Records from a collection:
○ ○ ○ ○ ○

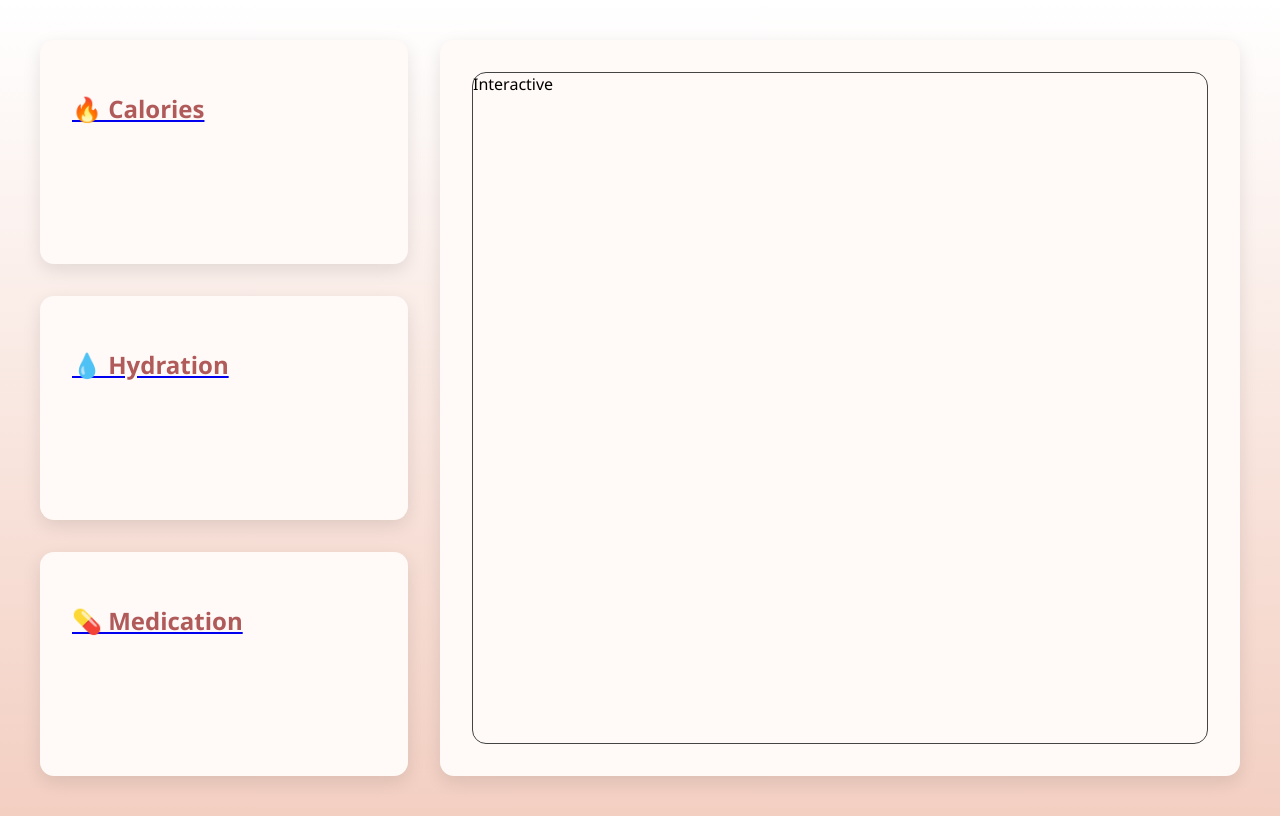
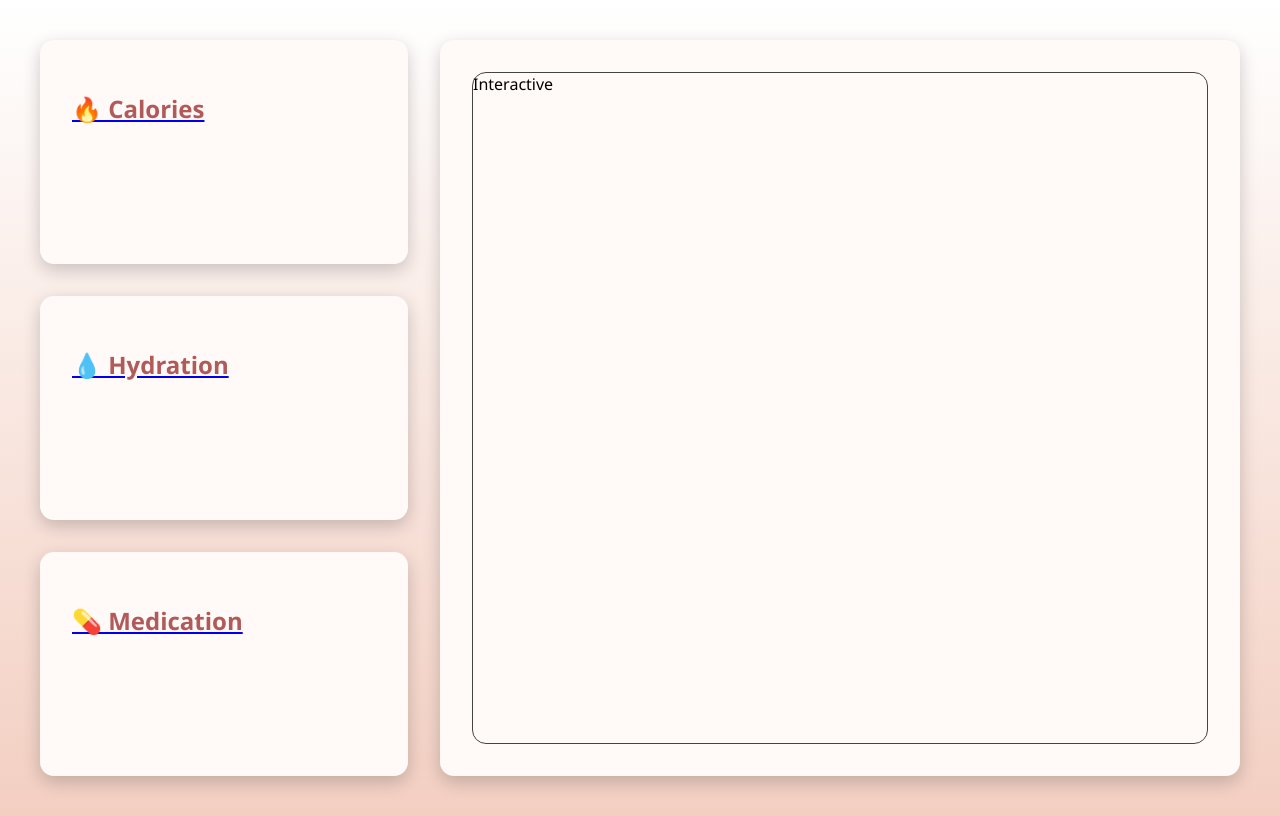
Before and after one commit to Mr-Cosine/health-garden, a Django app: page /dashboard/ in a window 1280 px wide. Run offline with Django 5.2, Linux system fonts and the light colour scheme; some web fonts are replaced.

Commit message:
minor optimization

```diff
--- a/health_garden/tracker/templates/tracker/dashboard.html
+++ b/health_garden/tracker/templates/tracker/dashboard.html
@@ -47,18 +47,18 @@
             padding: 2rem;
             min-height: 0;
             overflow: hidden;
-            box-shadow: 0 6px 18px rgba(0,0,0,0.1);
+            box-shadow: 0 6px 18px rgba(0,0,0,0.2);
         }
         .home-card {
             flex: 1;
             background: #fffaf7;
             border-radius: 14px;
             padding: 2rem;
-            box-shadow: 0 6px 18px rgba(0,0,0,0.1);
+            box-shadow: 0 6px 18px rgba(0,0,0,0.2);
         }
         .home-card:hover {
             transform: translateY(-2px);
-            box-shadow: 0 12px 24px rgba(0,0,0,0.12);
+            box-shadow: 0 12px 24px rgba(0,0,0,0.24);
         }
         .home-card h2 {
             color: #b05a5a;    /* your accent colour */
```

○ ○ ○ ○ ○

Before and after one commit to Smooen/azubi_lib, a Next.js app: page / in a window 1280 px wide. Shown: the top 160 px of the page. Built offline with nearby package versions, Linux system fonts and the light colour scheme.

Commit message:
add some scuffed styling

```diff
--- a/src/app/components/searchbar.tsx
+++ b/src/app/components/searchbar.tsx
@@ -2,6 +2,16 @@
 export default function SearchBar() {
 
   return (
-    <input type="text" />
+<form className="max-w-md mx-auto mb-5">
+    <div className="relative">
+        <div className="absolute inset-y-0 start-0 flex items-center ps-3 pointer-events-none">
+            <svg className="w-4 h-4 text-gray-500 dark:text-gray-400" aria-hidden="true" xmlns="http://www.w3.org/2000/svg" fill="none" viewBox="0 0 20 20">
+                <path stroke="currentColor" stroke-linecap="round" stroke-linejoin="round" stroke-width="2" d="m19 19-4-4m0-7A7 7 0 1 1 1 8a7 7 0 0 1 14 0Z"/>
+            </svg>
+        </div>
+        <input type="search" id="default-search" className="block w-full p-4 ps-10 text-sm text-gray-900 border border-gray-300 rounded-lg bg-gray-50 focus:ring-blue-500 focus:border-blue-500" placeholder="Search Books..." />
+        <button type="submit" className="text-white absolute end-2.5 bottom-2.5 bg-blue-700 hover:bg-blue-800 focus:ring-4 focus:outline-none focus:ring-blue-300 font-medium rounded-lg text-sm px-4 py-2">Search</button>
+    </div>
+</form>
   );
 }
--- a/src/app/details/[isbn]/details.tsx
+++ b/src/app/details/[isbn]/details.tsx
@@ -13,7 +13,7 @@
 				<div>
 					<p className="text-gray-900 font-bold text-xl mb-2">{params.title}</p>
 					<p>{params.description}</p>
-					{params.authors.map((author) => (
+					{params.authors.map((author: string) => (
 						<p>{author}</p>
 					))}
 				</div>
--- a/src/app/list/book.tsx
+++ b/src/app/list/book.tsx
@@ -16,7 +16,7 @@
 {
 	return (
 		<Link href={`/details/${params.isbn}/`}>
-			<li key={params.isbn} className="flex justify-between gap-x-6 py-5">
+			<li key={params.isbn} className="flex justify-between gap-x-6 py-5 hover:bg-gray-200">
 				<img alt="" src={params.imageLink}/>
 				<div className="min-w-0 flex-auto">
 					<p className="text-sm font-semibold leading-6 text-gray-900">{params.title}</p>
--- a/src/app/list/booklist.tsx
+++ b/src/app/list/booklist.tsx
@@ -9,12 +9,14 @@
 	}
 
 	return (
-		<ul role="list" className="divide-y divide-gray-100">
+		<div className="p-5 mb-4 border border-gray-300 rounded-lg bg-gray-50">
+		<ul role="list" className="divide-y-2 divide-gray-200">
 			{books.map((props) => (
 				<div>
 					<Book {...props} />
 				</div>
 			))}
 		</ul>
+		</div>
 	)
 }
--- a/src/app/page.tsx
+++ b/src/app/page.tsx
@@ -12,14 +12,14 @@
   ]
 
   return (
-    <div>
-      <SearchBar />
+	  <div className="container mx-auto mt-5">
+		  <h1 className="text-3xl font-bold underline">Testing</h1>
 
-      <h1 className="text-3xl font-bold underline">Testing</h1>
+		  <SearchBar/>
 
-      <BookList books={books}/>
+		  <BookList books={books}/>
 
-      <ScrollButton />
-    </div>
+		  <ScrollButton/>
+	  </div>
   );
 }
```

○ ○ ○ ○ ○

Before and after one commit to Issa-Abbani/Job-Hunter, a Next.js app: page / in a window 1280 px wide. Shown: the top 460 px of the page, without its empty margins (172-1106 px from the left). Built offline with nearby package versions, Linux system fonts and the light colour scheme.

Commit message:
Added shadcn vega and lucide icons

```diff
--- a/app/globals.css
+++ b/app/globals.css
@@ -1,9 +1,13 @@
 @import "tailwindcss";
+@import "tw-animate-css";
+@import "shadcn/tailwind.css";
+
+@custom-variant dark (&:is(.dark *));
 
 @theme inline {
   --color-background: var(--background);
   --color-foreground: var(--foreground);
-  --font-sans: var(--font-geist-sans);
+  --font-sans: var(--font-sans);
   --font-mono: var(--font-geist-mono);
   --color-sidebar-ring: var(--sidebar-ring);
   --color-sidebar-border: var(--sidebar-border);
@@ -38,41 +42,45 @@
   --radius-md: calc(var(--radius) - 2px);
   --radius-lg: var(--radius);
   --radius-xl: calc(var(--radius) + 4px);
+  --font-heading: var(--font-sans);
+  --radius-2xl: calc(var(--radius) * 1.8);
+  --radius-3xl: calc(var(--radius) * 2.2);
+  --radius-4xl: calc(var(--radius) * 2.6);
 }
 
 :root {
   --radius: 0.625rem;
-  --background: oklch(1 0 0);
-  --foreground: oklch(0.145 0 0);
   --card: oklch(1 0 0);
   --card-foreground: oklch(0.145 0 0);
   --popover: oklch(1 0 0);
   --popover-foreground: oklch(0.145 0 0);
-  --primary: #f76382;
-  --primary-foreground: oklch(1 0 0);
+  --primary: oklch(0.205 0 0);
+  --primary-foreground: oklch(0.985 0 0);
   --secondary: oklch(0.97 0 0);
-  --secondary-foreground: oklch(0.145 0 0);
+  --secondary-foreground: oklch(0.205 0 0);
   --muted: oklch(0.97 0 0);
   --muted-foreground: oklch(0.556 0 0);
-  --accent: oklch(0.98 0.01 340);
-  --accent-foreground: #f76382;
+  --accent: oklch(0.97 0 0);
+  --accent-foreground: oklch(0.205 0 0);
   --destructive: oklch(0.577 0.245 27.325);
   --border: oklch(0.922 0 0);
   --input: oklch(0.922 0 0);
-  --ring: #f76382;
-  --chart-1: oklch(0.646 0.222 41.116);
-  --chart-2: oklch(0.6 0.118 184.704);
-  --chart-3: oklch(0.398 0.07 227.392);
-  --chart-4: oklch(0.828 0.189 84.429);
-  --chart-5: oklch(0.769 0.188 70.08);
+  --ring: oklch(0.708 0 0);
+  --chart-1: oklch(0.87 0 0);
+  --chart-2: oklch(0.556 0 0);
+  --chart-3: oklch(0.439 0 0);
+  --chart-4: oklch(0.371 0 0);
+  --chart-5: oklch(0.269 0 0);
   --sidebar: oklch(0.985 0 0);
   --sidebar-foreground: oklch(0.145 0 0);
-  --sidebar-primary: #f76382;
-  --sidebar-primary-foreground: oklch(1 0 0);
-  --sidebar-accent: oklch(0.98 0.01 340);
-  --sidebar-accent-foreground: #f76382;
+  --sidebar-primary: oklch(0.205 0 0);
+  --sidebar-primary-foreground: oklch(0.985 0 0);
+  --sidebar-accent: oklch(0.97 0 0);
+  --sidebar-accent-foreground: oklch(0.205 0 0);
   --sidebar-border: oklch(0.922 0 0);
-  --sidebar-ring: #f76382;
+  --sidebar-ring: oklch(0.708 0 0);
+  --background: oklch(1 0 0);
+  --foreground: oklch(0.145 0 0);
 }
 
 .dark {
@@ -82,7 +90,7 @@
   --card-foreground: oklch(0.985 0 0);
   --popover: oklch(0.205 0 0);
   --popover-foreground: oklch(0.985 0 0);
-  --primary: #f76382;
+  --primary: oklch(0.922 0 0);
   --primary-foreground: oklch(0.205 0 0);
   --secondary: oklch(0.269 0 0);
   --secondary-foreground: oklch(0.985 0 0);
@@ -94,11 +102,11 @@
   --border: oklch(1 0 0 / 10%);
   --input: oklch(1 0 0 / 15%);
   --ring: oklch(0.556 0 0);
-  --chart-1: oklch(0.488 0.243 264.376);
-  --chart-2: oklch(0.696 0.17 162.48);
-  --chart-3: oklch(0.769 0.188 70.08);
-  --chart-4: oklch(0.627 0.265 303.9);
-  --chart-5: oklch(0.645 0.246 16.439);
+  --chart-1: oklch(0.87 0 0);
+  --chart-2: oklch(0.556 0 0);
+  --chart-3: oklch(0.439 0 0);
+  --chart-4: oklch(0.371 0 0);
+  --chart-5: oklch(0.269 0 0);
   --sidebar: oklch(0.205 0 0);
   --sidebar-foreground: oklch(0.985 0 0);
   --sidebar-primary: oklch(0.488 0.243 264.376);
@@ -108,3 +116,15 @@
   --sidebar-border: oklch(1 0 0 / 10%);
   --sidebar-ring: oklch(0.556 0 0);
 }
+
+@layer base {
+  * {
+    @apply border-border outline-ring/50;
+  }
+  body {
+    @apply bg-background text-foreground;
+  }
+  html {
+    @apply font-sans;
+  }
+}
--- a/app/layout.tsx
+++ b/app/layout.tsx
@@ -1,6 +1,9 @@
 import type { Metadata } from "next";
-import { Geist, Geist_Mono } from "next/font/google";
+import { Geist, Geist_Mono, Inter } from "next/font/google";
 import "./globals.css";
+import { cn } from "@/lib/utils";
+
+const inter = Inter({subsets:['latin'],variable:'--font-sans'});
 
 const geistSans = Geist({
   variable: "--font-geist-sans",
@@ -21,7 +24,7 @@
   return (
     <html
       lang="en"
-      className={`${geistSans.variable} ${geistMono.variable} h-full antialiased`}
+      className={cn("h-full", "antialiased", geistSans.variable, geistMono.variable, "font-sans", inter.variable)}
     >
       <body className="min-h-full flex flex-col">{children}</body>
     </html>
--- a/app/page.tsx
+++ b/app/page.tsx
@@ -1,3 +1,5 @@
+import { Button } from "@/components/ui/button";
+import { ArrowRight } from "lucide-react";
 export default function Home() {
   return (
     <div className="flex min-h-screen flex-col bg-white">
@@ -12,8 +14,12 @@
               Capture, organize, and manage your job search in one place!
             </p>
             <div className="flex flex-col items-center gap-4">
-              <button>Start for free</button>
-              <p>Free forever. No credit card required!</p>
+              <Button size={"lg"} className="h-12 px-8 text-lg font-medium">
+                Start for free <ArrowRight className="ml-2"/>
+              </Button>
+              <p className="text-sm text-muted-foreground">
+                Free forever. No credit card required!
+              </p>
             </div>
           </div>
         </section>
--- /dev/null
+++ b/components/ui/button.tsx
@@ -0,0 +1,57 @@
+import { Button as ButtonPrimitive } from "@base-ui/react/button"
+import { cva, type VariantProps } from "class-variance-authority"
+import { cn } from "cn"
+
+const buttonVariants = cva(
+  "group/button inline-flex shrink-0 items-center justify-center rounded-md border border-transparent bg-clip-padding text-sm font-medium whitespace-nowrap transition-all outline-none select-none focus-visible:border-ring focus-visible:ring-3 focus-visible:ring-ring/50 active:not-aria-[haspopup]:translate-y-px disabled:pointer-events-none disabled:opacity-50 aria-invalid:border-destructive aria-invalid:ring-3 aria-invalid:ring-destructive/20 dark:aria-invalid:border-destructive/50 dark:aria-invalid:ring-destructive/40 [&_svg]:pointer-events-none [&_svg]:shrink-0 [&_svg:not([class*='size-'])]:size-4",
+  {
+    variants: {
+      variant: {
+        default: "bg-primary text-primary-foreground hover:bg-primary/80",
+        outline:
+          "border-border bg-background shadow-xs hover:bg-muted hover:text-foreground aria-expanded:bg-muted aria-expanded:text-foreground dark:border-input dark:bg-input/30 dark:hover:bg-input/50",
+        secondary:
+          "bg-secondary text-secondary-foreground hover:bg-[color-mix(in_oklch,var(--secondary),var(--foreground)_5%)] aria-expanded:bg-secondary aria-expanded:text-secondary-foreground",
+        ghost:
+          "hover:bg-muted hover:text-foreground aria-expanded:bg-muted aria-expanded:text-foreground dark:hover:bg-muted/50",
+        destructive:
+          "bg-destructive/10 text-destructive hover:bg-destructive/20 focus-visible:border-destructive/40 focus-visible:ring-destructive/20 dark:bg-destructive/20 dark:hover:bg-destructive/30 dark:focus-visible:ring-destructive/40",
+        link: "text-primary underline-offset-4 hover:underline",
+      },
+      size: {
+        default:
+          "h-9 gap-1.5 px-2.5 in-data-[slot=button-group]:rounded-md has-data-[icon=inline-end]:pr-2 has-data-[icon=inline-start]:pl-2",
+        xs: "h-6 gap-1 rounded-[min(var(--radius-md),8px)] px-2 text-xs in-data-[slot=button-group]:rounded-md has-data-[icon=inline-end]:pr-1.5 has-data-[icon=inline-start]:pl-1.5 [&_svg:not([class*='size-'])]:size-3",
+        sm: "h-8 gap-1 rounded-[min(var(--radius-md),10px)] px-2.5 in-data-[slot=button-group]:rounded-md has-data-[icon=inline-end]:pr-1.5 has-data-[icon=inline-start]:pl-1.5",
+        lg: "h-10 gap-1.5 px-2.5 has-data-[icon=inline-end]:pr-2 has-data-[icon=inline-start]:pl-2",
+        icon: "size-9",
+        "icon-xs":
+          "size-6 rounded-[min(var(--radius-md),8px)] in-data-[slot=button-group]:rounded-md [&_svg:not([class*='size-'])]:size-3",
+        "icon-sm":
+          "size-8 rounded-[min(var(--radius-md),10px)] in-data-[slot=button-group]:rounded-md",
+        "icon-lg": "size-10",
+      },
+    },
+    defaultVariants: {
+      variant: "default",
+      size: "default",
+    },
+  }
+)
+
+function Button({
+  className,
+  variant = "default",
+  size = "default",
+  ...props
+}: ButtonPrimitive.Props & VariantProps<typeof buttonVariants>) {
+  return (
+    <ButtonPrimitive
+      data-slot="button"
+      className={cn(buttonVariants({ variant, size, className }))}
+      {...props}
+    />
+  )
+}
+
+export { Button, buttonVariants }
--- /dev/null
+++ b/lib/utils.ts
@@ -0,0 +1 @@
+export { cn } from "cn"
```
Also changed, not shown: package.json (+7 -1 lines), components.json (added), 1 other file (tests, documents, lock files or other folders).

○ ○ ○ ○ ○

Among the lines of these entries, find those that contain "popover". Give their number and nothing else.

4